Mr McConnell, speaking during a visit to West Dunbartonshire, where the local authority is opposing PFI schemes, said a small number of opposition-led councils were depriving schools of key resources for "political reasons". He said councils which opposed private finance schemes would be able to claim a share of the cash - if they changed their stance.
Denying he was trying to coerce opposition councils into toeing the Executive line, Mr McConnell said: "We’re not holding back money from councils, we’re making money available to councils.
"You can see in Glasgow and other parts of Scotland the fantastic benefits that have come through the programme in improving education.
"I think it’s an absolute tragedy that some councils, for party political reasons, are choosing not to take part in this national programme."
Alasdair Morgan, the SNP’s finance spokesman, said the scheme was nothing more than a bribe to councils, many of whom were seriously looking at alternative methods.

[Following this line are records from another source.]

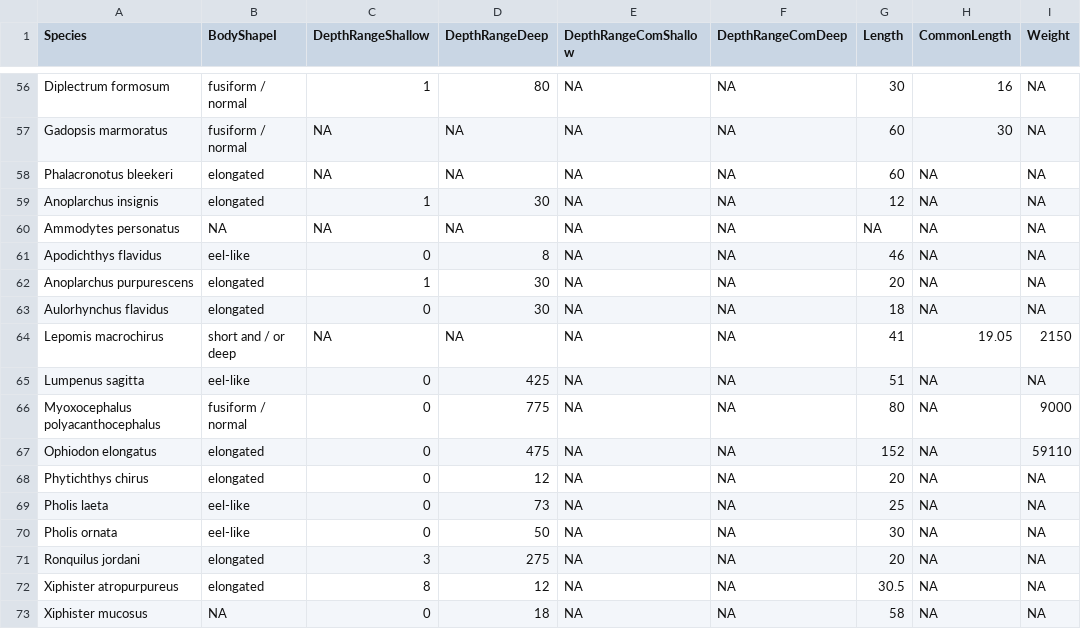
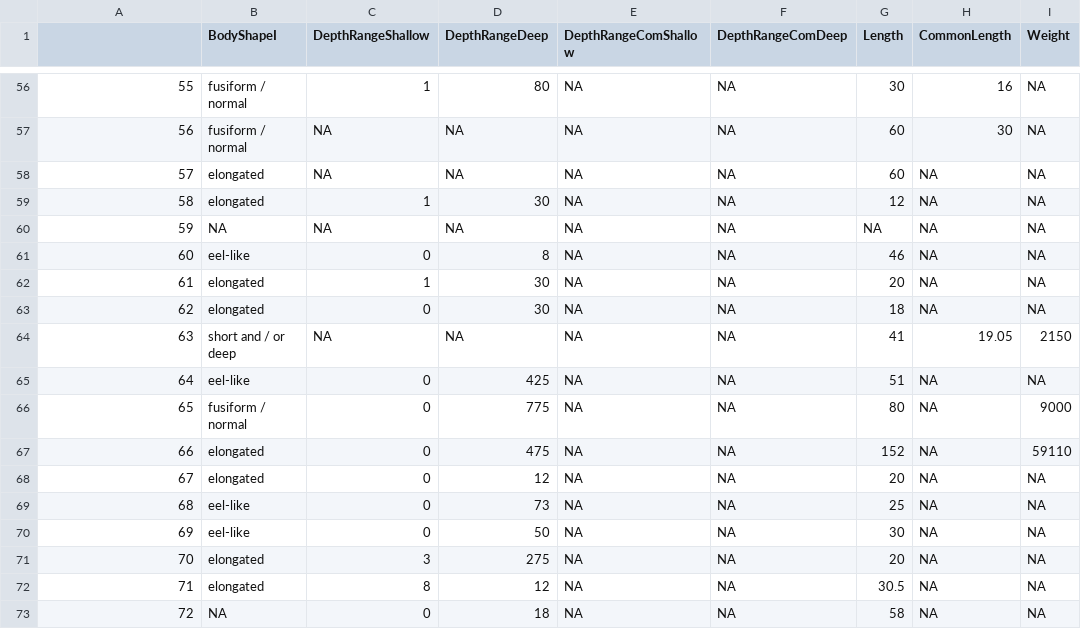
Before and after one commit to tytell/BaxterVertEvol, a CSV file: fishbasedata_mergeddepth.csv, drawn as a sheet; only a part is shown, gaps mark what is left out; the diff covers the shown part only; the diff names each change by its address in the sheet, - before the commit and + after, or states it on an @@ line.

```diff
--- a/fishbasedata_mergeddepth.csv
+++ b/fishbasedata_mergeddepth.csv
-A1: Species
+A1: (empty)
-A56: Diplectrum formosum
+A56: 55
-A57: Gadopsis marmoratus
+A57: 56
-A58: Phalacronotus bleekeri
+A58: 57
-A59: Anoplarchus insignis
+A59: 58
-A60: Ammodytes personatus
+A60: 59
-A61: Apodichthys flavidus
+A61: 60
-A62: Anoplarchus purpurescens
+A62: 61
-A63: Aulorhynchus flavidus
+A63: 62
-A64: Lepomis macrochirus
+A64: 63
-A65: Lumpenus sagitta
+A65: 64
-A66: Myoxocephalus polyacanthocephalus
+A66: 65
-A67: Ophiodon elongatus
+A67: 66
-A68: Phytichthys chirus
+A68: 67
-A69: Pholis laeta
+A69: 68
-A70: Pholis ornata
+A70: 69
-A71: Ronquilus jordani
+A71: 70
-A72: Xiphister atropurpureus
+A72: 71
-A73: Xiphister mucosus
+A73: 72
```
Also changed, not shown: 54 edited cells elsewhere in this file, 2 other files.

He pointed out that West Dunbartonshire Council, run by a coalition of SNP, independents and Scottish Socialists, believed alternative funding methods should be considered by the Scottish Executive and that PFI is dropped.
He said: "Jack McConnell is holding back money for public building projects so he can pursue his privatisation scheme, which takes money out of public services and stuffs it into the pockets of private financiers. This is an indication that Labour are running scared of the SNP policy of not-for-profit trusts."
A source close to Mr McConnell said the size of the back-fund was yet to be decided, but confirmed cash due to be allocated in December would be held back until after next year’s elections.
In June, the Executive announced a 1.15 billion package of PFI schemes for the building and refurbishment of 300 schools.